■ What the task requires
Below is a listing. Gather each line of it that contains "article".

■ Provided records

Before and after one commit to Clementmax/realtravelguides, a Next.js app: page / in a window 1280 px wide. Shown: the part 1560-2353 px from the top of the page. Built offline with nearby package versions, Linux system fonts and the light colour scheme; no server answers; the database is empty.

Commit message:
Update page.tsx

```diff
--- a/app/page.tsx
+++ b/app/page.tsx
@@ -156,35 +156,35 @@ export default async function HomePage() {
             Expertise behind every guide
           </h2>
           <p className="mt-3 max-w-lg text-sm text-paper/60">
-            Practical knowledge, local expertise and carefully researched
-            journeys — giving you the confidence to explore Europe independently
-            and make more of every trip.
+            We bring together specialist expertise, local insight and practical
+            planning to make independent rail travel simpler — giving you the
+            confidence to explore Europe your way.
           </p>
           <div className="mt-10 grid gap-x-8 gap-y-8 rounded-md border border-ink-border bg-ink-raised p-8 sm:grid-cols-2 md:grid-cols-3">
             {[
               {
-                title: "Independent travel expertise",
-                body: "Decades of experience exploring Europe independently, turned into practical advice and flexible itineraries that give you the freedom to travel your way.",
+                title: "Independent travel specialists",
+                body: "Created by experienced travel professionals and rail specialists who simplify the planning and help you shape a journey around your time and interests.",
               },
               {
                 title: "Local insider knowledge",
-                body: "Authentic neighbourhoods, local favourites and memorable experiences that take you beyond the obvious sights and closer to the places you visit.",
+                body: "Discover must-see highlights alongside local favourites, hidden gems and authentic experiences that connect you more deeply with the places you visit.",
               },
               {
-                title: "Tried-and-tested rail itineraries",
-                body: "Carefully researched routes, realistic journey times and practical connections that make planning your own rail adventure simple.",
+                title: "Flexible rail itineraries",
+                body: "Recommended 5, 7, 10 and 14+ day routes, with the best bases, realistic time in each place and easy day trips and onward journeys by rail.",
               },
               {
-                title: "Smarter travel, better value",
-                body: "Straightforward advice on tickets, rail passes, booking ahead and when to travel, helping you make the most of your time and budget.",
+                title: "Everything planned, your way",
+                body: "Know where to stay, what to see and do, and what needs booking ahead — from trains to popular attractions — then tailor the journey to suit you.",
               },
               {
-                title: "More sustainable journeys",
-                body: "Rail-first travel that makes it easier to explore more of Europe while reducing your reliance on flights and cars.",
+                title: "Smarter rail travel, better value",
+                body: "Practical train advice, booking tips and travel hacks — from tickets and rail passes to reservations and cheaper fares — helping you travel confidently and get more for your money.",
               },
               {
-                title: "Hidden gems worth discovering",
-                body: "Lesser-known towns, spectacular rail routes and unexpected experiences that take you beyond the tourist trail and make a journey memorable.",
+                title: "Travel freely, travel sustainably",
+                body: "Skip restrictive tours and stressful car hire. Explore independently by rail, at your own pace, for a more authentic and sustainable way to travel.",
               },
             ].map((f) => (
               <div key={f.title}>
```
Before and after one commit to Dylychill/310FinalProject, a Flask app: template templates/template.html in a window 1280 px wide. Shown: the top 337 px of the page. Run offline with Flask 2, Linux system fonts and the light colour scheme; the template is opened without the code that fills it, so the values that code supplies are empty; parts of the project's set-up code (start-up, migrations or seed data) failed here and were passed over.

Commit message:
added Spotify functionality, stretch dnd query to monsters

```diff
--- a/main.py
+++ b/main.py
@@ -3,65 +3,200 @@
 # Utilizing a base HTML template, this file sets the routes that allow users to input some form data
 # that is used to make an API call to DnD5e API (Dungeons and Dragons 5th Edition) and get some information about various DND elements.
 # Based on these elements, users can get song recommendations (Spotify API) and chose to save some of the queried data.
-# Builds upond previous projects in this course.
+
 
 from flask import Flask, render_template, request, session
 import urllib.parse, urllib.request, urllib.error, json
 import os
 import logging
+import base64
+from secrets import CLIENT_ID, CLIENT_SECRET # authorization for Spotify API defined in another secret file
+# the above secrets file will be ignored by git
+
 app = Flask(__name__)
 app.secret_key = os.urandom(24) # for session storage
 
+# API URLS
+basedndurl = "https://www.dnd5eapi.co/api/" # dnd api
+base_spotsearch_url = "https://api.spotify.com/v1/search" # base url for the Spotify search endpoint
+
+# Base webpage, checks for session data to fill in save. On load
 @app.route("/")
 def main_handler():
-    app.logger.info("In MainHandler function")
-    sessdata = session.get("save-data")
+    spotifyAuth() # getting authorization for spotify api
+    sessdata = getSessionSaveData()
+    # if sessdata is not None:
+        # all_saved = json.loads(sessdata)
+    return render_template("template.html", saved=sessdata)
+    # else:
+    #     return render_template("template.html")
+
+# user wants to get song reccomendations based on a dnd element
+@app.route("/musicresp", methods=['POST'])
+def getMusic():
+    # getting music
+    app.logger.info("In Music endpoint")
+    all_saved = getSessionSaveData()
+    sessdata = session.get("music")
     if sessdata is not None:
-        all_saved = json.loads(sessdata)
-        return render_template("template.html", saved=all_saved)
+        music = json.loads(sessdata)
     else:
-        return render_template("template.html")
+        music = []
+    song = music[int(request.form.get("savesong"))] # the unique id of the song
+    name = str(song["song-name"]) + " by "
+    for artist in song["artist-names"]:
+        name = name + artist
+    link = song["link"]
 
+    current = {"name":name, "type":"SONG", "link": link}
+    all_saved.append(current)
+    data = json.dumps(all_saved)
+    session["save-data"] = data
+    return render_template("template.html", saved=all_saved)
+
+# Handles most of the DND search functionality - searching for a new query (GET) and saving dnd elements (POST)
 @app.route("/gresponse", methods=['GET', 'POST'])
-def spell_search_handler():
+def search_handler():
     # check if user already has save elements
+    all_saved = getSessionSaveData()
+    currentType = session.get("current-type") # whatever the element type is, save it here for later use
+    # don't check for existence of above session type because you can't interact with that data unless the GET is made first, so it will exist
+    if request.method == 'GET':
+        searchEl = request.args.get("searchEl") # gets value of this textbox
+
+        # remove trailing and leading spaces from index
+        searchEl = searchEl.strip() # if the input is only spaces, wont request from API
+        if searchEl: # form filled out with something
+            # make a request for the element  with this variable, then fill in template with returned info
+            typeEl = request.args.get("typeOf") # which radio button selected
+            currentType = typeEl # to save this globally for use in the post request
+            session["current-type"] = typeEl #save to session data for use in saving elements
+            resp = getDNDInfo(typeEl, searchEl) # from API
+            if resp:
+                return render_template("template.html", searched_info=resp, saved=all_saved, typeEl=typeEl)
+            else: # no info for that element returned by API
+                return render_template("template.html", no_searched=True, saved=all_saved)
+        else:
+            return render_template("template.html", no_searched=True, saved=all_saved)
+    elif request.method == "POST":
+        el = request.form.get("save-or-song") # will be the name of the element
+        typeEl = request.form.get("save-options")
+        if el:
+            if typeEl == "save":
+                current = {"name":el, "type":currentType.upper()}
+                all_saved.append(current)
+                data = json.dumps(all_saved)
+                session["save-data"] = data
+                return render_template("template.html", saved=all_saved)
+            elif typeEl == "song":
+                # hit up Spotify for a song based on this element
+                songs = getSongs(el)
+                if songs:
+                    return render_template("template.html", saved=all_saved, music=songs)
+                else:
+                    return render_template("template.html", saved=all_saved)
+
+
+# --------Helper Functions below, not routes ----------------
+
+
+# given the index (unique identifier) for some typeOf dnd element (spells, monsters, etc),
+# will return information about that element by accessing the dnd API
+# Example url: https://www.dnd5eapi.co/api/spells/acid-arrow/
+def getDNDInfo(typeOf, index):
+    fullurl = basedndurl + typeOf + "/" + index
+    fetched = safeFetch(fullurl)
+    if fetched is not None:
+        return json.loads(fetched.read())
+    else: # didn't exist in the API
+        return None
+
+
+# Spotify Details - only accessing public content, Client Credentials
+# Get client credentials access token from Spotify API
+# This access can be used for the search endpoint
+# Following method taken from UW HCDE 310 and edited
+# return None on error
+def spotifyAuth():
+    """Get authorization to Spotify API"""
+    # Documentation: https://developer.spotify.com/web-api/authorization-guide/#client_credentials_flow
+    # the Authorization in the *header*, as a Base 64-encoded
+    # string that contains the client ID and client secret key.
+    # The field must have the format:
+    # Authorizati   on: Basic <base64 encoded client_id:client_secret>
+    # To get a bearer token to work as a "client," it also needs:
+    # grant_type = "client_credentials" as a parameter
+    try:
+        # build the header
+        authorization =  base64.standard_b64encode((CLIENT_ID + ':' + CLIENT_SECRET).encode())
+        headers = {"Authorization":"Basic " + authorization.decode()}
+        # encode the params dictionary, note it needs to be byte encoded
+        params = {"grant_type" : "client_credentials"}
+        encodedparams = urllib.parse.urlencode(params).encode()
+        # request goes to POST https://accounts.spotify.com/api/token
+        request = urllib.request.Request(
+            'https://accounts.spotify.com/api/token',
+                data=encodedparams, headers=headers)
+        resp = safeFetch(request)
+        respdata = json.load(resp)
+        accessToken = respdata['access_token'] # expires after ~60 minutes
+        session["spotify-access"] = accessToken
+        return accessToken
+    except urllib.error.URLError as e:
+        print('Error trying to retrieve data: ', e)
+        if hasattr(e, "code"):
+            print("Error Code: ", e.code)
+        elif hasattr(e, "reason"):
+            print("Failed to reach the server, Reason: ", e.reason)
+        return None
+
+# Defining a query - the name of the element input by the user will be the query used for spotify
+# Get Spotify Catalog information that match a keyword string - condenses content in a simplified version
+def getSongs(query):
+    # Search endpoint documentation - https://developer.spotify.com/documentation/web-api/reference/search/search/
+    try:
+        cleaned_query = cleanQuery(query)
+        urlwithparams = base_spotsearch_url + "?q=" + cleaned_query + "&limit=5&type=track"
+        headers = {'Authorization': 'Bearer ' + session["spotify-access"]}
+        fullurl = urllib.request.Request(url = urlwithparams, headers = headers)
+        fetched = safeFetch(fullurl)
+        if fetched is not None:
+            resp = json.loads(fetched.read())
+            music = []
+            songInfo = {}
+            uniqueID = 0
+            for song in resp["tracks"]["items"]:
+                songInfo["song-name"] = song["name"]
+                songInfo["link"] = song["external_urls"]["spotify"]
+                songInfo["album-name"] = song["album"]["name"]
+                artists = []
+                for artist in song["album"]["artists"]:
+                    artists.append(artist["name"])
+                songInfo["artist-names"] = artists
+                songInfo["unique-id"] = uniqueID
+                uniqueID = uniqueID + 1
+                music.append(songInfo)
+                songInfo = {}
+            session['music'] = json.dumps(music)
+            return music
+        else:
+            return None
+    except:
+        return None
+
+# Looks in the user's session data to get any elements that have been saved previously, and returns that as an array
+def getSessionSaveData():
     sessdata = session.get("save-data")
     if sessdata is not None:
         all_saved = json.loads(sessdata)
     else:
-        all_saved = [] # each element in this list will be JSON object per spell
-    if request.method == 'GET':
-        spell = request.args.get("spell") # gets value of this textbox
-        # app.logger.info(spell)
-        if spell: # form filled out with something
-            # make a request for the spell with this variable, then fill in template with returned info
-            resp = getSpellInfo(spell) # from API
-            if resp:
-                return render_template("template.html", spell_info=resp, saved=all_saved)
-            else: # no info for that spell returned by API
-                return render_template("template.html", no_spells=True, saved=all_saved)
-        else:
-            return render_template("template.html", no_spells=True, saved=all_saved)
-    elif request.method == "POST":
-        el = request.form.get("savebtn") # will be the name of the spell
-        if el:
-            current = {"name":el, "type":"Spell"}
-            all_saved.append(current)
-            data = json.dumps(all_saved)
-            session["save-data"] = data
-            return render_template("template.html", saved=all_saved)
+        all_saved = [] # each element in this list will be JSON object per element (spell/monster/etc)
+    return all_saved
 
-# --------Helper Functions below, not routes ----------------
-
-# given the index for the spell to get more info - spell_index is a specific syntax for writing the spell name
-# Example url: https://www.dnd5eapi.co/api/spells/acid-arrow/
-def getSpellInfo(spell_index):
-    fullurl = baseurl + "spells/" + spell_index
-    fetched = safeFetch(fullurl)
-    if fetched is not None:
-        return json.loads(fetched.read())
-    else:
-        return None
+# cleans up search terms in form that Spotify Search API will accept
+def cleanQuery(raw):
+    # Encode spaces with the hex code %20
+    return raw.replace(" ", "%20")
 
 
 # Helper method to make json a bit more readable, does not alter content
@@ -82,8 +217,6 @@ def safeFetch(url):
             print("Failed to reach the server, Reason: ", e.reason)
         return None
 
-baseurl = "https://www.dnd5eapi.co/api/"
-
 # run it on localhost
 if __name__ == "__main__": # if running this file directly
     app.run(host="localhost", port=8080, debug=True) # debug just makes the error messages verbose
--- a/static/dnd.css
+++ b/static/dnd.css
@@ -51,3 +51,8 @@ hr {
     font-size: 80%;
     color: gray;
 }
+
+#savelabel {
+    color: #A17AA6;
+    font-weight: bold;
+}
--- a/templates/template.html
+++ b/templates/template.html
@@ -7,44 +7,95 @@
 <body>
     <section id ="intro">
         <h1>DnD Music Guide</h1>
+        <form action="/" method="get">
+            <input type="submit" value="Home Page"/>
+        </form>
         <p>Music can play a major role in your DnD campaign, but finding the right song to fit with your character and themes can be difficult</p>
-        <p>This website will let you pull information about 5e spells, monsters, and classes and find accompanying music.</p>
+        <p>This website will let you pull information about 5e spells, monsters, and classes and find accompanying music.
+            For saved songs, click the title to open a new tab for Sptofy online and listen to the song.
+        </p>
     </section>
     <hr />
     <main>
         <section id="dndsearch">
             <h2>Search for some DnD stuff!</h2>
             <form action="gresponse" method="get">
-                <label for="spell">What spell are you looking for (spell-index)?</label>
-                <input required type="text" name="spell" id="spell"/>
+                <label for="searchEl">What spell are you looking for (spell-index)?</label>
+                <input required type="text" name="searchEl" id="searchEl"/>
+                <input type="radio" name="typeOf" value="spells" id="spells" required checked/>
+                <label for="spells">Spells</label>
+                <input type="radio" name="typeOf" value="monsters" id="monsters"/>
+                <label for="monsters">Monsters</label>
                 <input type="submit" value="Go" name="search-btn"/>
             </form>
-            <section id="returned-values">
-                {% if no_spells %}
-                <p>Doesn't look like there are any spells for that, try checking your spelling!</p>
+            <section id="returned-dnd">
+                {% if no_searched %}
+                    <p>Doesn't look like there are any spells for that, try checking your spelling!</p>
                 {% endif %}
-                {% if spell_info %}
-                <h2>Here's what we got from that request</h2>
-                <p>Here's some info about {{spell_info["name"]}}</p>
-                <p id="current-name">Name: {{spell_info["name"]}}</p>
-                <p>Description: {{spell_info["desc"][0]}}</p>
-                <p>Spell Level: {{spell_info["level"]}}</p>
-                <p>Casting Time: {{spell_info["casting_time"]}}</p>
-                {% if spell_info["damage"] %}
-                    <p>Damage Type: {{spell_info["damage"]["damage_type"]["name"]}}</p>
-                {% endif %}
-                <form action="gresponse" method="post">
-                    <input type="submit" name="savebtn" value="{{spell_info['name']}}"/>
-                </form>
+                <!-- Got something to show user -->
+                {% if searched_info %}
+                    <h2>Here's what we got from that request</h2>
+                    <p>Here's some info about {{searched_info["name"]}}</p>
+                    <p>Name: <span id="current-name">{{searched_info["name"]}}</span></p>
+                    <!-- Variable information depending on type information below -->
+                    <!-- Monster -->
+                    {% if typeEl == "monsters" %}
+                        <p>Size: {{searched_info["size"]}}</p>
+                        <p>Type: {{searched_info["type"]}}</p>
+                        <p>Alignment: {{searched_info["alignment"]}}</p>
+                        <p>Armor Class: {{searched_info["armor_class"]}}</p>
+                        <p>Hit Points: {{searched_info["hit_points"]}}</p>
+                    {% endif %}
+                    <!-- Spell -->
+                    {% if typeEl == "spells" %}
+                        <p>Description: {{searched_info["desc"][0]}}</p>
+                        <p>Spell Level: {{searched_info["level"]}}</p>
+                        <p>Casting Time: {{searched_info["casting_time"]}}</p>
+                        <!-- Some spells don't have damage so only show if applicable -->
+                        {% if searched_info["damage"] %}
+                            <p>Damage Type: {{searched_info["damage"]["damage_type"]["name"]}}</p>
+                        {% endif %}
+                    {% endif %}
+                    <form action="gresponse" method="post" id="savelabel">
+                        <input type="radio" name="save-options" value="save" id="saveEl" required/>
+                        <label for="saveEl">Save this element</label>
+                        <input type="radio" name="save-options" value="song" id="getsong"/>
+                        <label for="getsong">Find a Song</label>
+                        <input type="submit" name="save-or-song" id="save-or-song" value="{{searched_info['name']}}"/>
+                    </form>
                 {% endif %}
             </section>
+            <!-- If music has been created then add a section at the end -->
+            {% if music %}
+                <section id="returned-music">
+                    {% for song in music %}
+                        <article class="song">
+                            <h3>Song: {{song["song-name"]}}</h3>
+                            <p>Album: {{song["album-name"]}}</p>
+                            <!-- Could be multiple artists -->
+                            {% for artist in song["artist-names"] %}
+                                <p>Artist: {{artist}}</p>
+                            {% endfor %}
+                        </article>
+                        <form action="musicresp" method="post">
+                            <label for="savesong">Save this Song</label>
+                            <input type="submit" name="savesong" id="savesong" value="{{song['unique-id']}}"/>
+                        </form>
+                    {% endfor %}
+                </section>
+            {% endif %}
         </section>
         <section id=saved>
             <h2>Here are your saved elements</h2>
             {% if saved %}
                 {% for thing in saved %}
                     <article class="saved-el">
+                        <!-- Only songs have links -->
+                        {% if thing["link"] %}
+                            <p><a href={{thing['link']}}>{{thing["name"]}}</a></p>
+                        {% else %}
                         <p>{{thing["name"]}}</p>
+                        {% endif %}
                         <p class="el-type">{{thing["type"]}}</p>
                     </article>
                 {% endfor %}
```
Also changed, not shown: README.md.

■ The answer
+                        <article class="song">
+                        </article>
                     <article class="saved-el">
                     </article>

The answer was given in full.